The deaths come as the UN-mandated military operation there is being expanded with US logistical help. The two paratroopers were fatally wounded while conducting a night patrol late last night in the capital Bangui, French parliamentary speaker Claude Bartolone said.
They were the first deaths suffered by French troops since they entered the African nation, an unstable former colony, last week to quell an upsurge in violence.
Although 1,600 French soldiers have been deployed, mostly to Bangui and mostly — until now — to little resistance, lawlessness reigns beyond their positions.
“They lost their lives to save many others,” French President Francois Hollande said in a statement expressing his “sadness” and “profound respect” over the soldiers’ deaths.

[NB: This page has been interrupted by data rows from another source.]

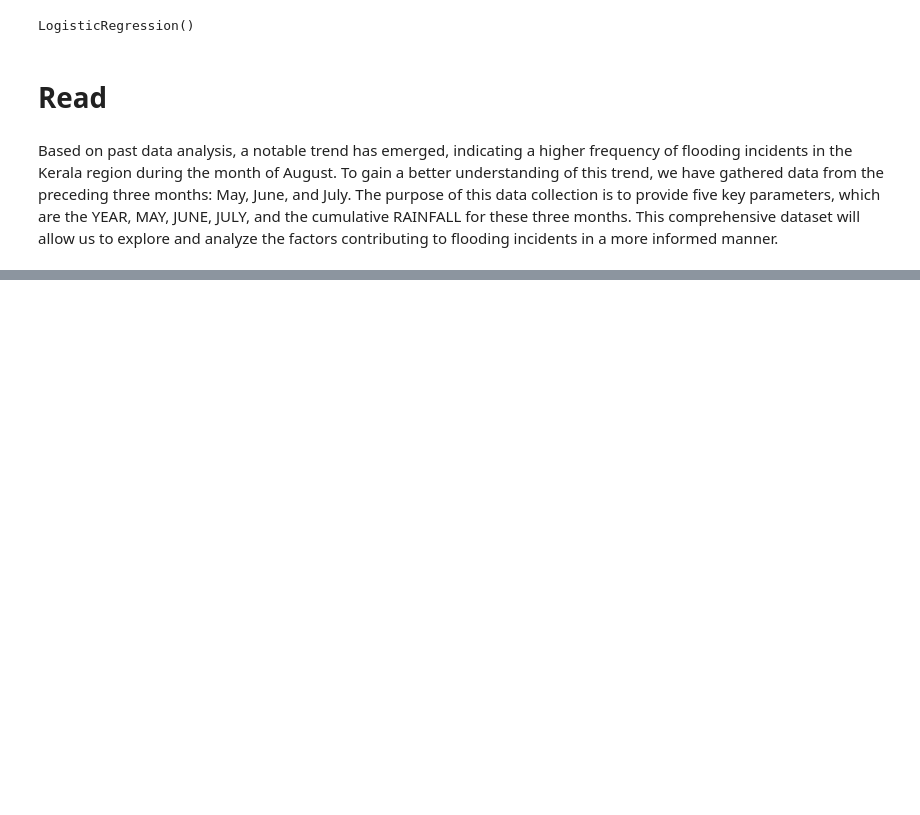
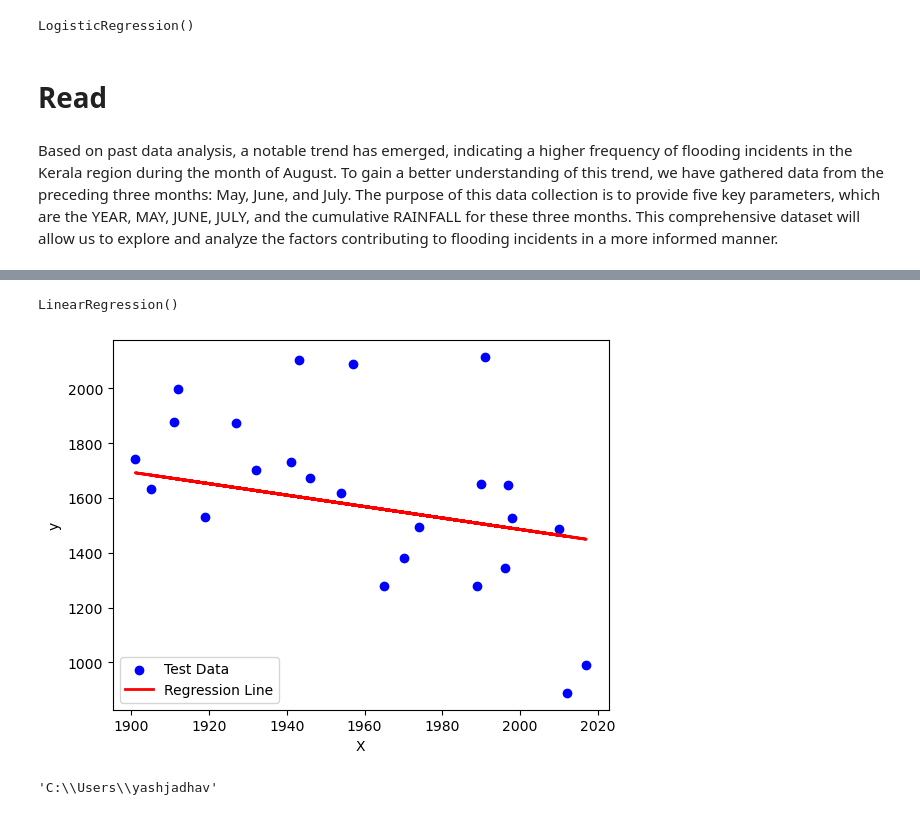
Before and after one commit to yashpjadhav/Flood-Prediction-Using-Logistic-Regression, a Jupyter notebook: Logestic_Regression_Model_For_Flood_Prediction.ipynb, the cells around one changed output, grey strips where cells are left out. Drawn from its saved outputs; the diff is of its cells as text; code cells hidden in the pictures; blank space fills up the shorter version.

```diff
--- a/Logestic_Regression_Model_For_Flood_Prediction.ipynb
+++ b/Logestic_Regression_Model_For_Flood_Prediction.ipynb
@@ -198,0 +301,23 @@ Prediction is Done
+# %%
+X_train, X_test, y_train, y_test = train_test_split(X, y, test_size=0.2, random_state=42)
+# %%
+model = LinearRegression()
+# %%
+model.fit(X_train, y_train)
+# %% [output]
+LinearRegression()
+# %%
+y_pred = model.predict(X_test)
+# %%
+plt.scatter(X_test, y_test, color='b', label='Test Data')
+plt.plot(X_test, y_pred, color='r', linewidth=2, label='Regression Line')
+plt.xlabel('X')
+plt.ylabel('y')
+plt.legend()
+plt.show()
+# %% [output]
+[figure, added]
+# %%
+pwd()
+# %% [output]
+'C:\\Users\\yashjadhav'
```
Also changed, not shown: parts of 14 cells of this notebook.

He added that he had “full confidence in the French forces committed — alongside African forces — to restoring security in the Central African Republic, to protecting the people and guaranteeing access to humanitarian aid”.
Hollande is to visit the Central African Republic late Tuesday, after attending a memorial service with world leaders in South Africa honouring Nelson Mandela.
Among the leaders gathered in Soweto will be US President Barack Obama, who on Monday made an appeal to the Central African Republic for calm and for its transitional government “to arrest those who are committing crimes.”
The US also said its military would provide C-17 Globemaster transport aircraft to fly African Union peacekeeping troops from Burundi to the Central African Republic to aid the French-led effort to restore security.
The reinforcements will add to 2,500 African Union peacekeeping troops already in the Central African Republic.
The French forces had deployed in the wake of days of horrendous fighting in Bangui in which nearly 400 people were killed. The stench of dead bodies still permeates some areas of the capital.
Most of the clashes were between Christian and Muslim militias armed with guns and machetes.
The country has been mired in chaos since a March coup in which Seleka, a mostly Muslim rebel group, seized power and toppled president Francois Bozize.
A former Seleka leader, Michel Djotodia, took over as interim president.
The UN children’s agency UNICEF told AFP in Bangui that nearly 480,000 people — mostly women and children — had been displaced since the March coup.